We finally finished up the (virtual) paperwork while other race folks (women, to be totally clear - when I tried my hand at it they had to do my work over again) cleaned the bathrooms. We had to do ours, but the other one was so bad they cleaned that one too.

I asked if there were things I could do for next week. I noticed the scattered, stacked numbers, something we deal with every year. A portable six drawer cabinet would work great to help organize this, and the girls concurred. I want to get a better set up for the folders too, but I think much of that will happen as a result of putting the various category stuff into the six drawers.

We ran out of pens because I forgot to tell the girls there were a few boxes of pens in one of the bins.

I thought about, and decided against, breaking out the release forms by category. With limited registration staff it would be hard to keep track of license and minor (Junior) signatures. So we'll stay with just one master list of releases.

A P123 racer, working with me on the overall and team GC spreadsheets, reminded me to send him data. I probably had a snarl on my face by that time (I was exhausted) but that was meant to be a smile and a thanks.

I thought about all the waivers I forgot to print before this race, mainly ones that were corrections and additions during Friday and Saturday. With no printer set up Saturday I couldn't print, and by the time we were set up Sunday we'd been slammed by racers, questions, and such. Next week I had to print the additional releases earlier.

With these notes and others in mind, we started packing up. We loaded up my car with everything, everyone pitching in. Frank sent us off with some baked goods, all the race staff rolling out at about the same time.

I called the Missus to let her know I was on my way home.

A very long hour and a half later, I rolled into the driveway. Snow sat everywhere on the lawn, I couldn't get into the right rear door because of snow.

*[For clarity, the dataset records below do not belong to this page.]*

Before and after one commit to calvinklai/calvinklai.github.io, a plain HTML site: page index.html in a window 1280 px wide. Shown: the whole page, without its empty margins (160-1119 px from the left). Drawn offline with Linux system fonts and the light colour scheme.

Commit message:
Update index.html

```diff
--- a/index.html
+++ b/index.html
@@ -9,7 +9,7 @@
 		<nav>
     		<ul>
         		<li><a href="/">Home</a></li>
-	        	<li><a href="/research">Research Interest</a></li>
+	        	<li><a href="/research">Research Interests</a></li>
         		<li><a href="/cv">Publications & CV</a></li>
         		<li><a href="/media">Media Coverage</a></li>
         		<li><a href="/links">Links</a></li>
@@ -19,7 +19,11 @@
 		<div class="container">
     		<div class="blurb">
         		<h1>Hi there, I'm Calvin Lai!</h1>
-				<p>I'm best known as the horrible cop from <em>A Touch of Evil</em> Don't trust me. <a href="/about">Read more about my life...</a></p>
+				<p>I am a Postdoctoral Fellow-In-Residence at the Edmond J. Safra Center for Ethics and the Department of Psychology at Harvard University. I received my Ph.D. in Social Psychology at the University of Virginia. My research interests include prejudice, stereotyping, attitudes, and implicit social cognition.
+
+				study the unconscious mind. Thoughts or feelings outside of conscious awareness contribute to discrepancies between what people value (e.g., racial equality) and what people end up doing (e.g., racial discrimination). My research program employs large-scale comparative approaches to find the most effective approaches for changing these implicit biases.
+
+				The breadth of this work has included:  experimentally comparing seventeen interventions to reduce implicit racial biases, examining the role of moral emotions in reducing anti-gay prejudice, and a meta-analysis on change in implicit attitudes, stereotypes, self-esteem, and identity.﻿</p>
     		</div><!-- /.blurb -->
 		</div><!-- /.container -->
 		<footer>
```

It felt a lot cooler, well below freezing, in the upper 20s. What a change from the almost balmy Bethel conditions just a few hours ago.

I hauled out the bins, a good eight or ten of them, laboriously dragging them into the house.

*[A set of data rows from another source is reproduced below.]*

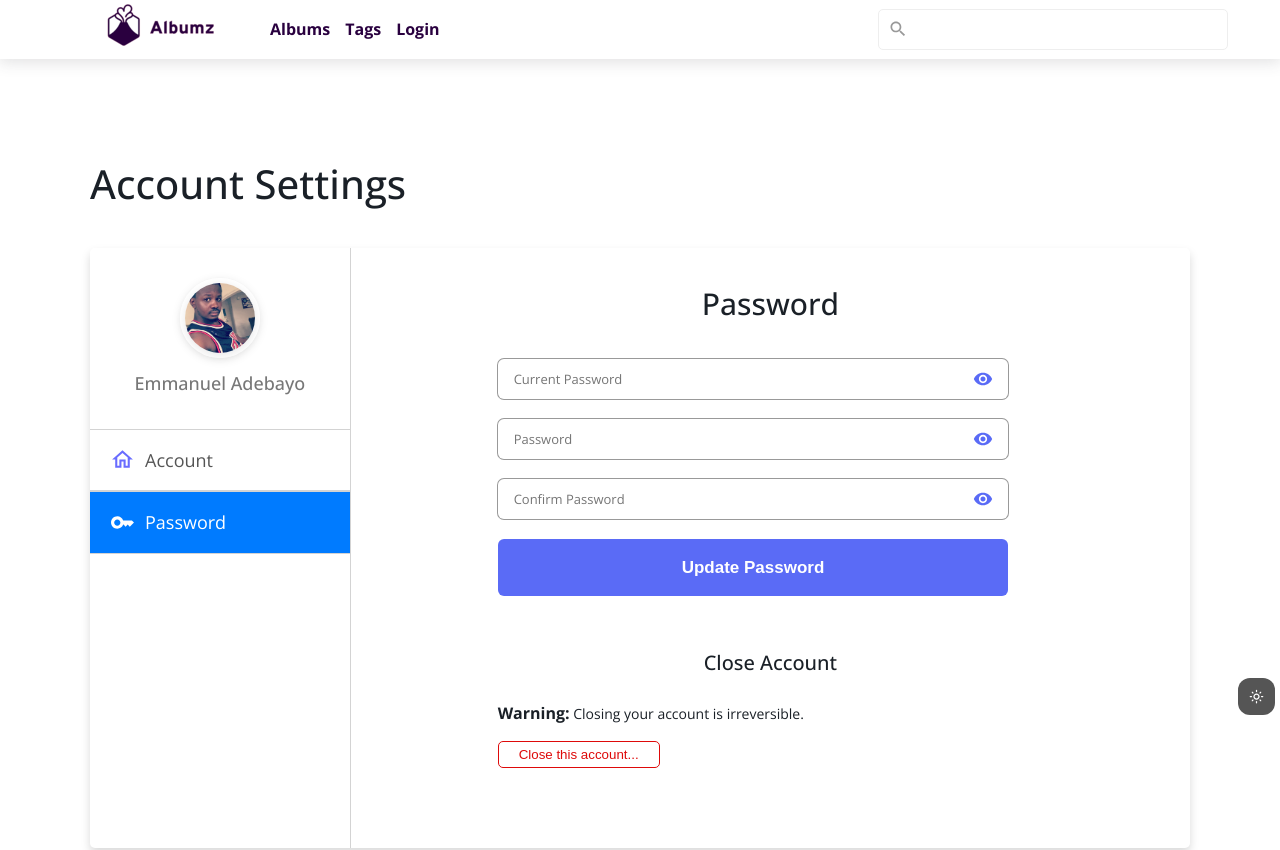
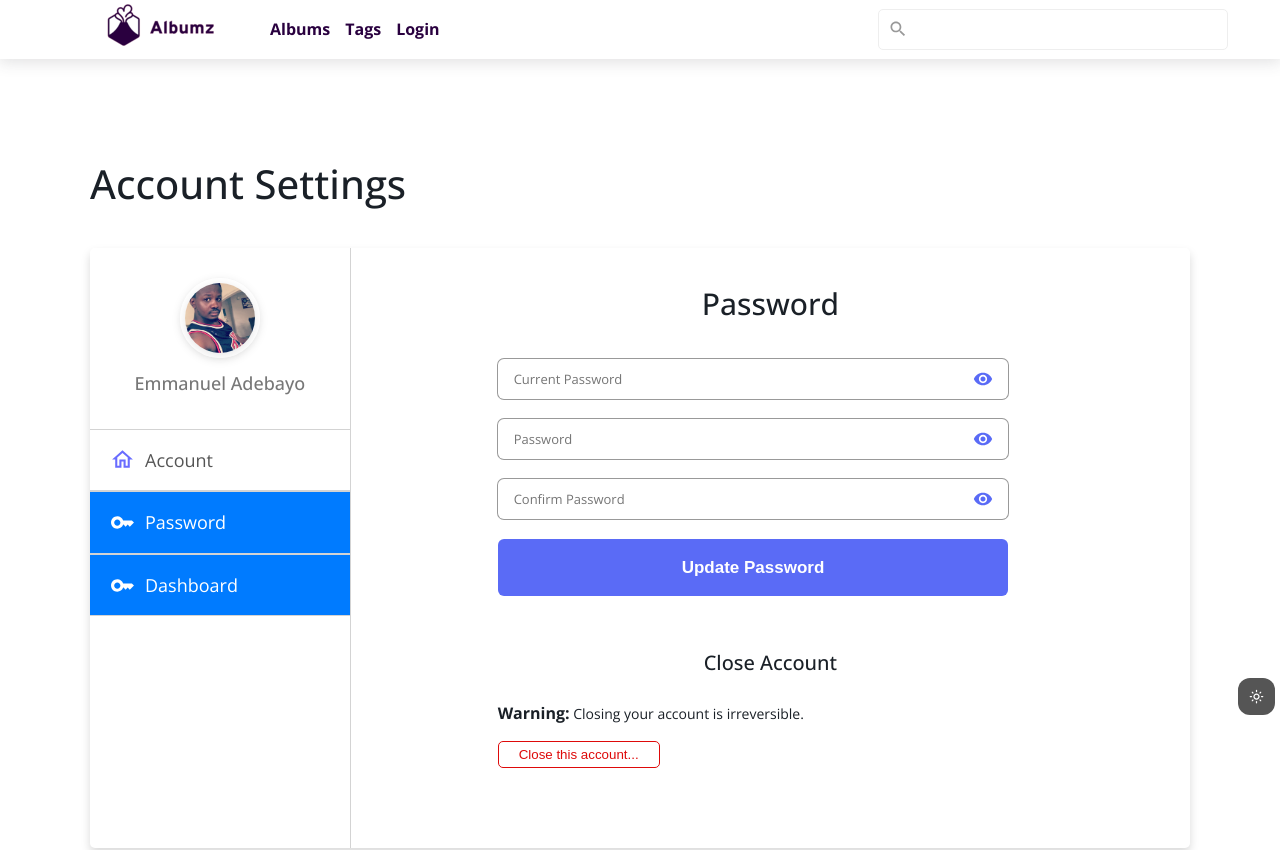
Before and after one commit to esteemayo/next-albumz-client, a Next.js app: page /auth/account/password in a window 1280 px wide. Shown: the top 850 px of the page. Built offline with nearby package versions, Linux system fonts and the light colour scheme; no server answers.

Commit message:
added dashboard link

```diff
--- a/pages/auth/account/password.jsx
+++ b/pages/auth/account/password.jsx
@@ -57,6 +57,12 @@ const UpdatePassword = () => {
                 <KeyOutlinedIcon className={styles.itemIcon} />
                 <Link href='/auth/account/password' passHref>
                   <a className={styles.itemLink}>Password</a>
+                </Link>
+              </li>
+              <li className={`${styles.list__item} ${styles.active}`}>
+                <KeyOutlinedIcon className={styles.itemIcon} />
+                <Link href='/users/dashboard' passHref>
+                  <a className={styles.itemLink}>Dashboard</a>
                 </Link>
               </li>
             </ul>
```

The Missus came out to give me a hug and a kiss. It'd been a long day for her too, and it was good to see her again. She helped with a few things, light ones, but otherwise let me handle the bins.

Home sweet home.


Matt said...

I don't race your series and doubt I ever will (I'm not in the area), but thanks for doing this. You are a huge asset to the sport.

The Crew at Cheshire Cycle said...

Every year, I'm amazed by the calmness and skill of "the girls" working registration. They make other race promoters jealous.

Aki said...

I think that "the girls" are great and it makes a huge, huge difference in the race experience.

Someone asked me where I find people like them and I replied it was a long term thing. I meet their parents, meet the kids as they are born and then start growing up, and when they can help out I ask the parents if they can help. I've known the younger staff literally since they were born. I trust them implicitly.

And all that above is not a diss on "the guy" that helps too, nor everyone else. I trust them implicitly too.

Anonymous said...

first time ever doing the spring series here. everything i thought went very smooth from the races running on time to the "Bathroom" arrows pointing me towards the porter potty.

Aki said...

Thanks for the kind words. I hope you had a good race as well.

The Bathroom arrows are the registration girls' idea, and a good one at that. I can't take any credit for that.